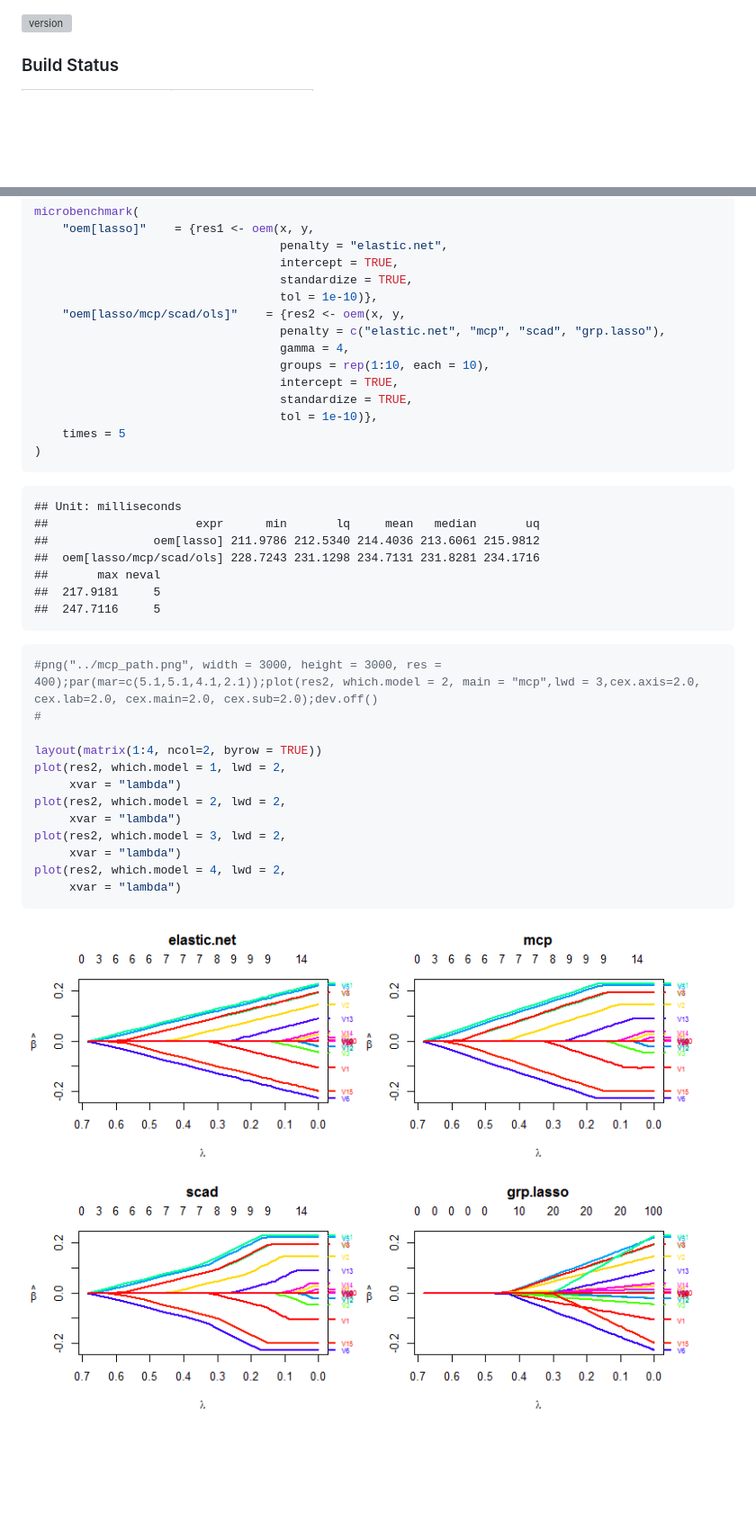
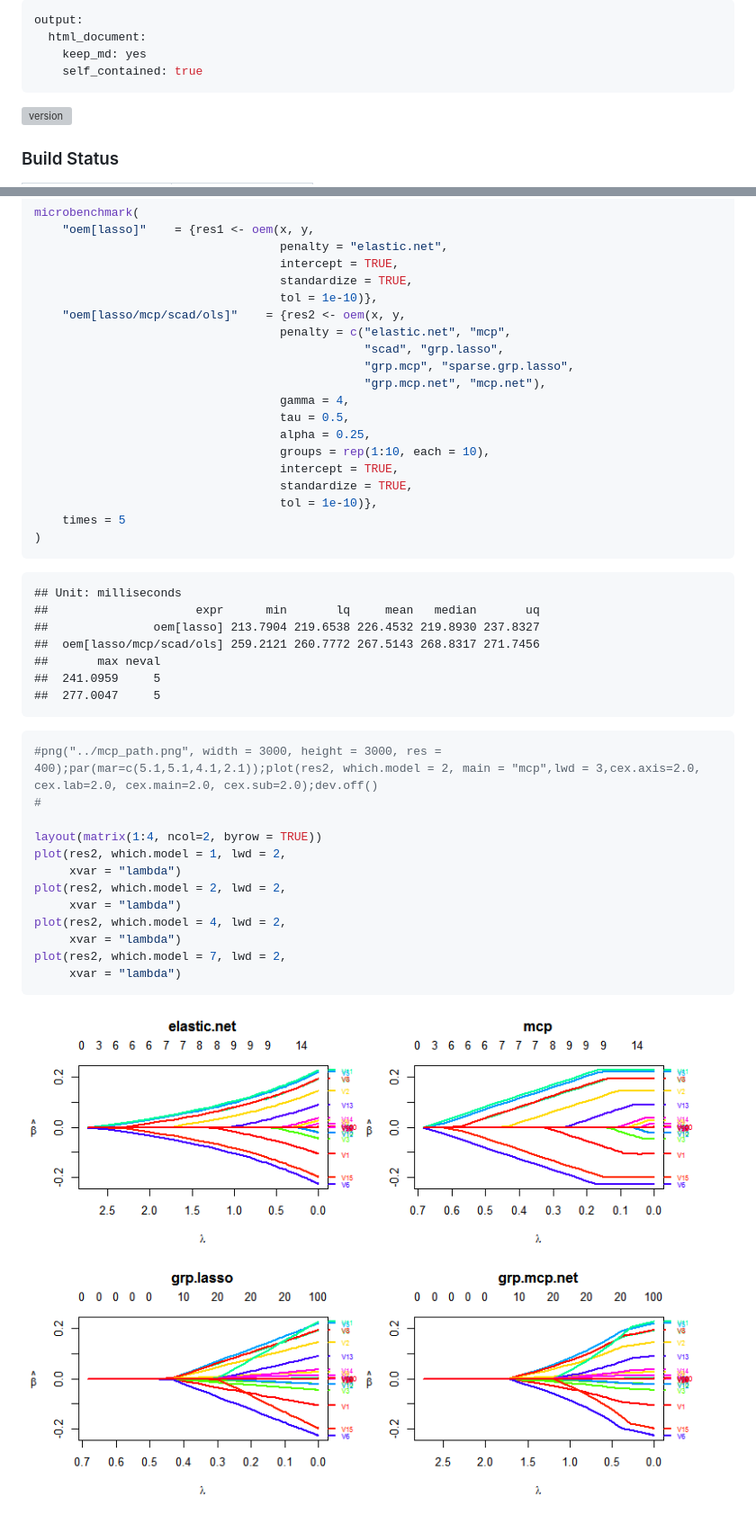
Before and after one commit to cran/oem, a Markdown page: README.md, 2 parts joined by grey strips. Shown: that part at 90% size. Rendered like a GitHub page; pictures changed too: vignettes/mult-1.png; blank space fills up the shorter version; grey boxes are pictures that could not be loaded.

````diff
--- a/README.md
+++ b/README.md
@@ -1,3 +1,9 @@
+---
+output:
+  html_document:
+    keep_md: yes
+    self_contained: true
+---
 
 [![version](http://www.r-pkg.org/badges/version/oem)](https://cran.r-project.org/package=oem)
 
@@ -352,8 +344,13 @@ microbenchmark(
                                    standardize = TRUE,
                                    tol = 1e-10)},
     "oem[lasso/mcp/scad/ols]"    = {res2 <- oem(x, y,
-                                   penalty = c("elastic.net", "mcp", "scad", "grp.lasso"),
+                                   penalty = c("elastic.net", "mcp",
+                                               "scad", "grp.lasso",
+                                               "grp.mcp", "sparse.grp.lasso",
+                                               "grp.mcp.net", "mcp.net"),
                                    gamma = 4,
+                                   tau = 0.5,
+                                   alpha = 0.25,
                                    groups = rep(1:10, each = 10),
                                    intercept = TRUE,
                                    standardize = TRUE,
@@ -365,11 +362,11 @@ microbenchmark(
 ```
 ## Unit: milliseconds
 ##                     expr      min       lq     mean   median       uq
-##               oem[lasso] 211.9786 212.5340 214.4036 213.6061 215.9812
-##  oem[lasso/mcp/scad/ols] 228.7243 231.1298 234.7131 231.8281 234.1716
+##               oem[lasso] 213.7904 219.6538 226.4532 219.8930 237.8327
+##  oem[lasso/mcp/scad/ols] 259.2121 260.7772 267.5143 268.8317 271.7456
 ##       max neval
-##  217.9181     5
-##  247.7116     5
+##  241.0959     5
+##  277.0047     5
 ```
 
 ```r
@@ -381,9 +378,9 @@ plot(res2, which.model = 1, lwd = 2,
      xvar = "lambda")
 plot(res2, which.model = 2, lwd = 2,
      xvar = "lambda")
-plot(res2, which.model = 3, lwd = 2,
+plot(res2, which.model = 4, lwd = 2,
      xvar = "lambda")
-plot(res2, which.model = 4, lwd = 2,
+plot(res2, which.model = 7, lwd = 2,
      xvar = "lambda")
 ```
 
````
Also changed, not shown: other parts of README.md (+56 -70 lines), 18 other files.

> [What the task asks] Filter the entries above down to the lines that contain the word "cran".

> [Your response]
Before and after one commit to cran/oem, a Markdown page: README.md, 2 parts joined by grey strips. Shown: that part at 90% size. Rendered like a GitHub page; pictures changed too: vignettes/mult-1.png; blank space fills up the shorter version; grey boxes are pictures that could not be loaded.
 [![version](http://www.r-pkg.org/badges/version/oem)](https://cran.r-project.org/package=oem)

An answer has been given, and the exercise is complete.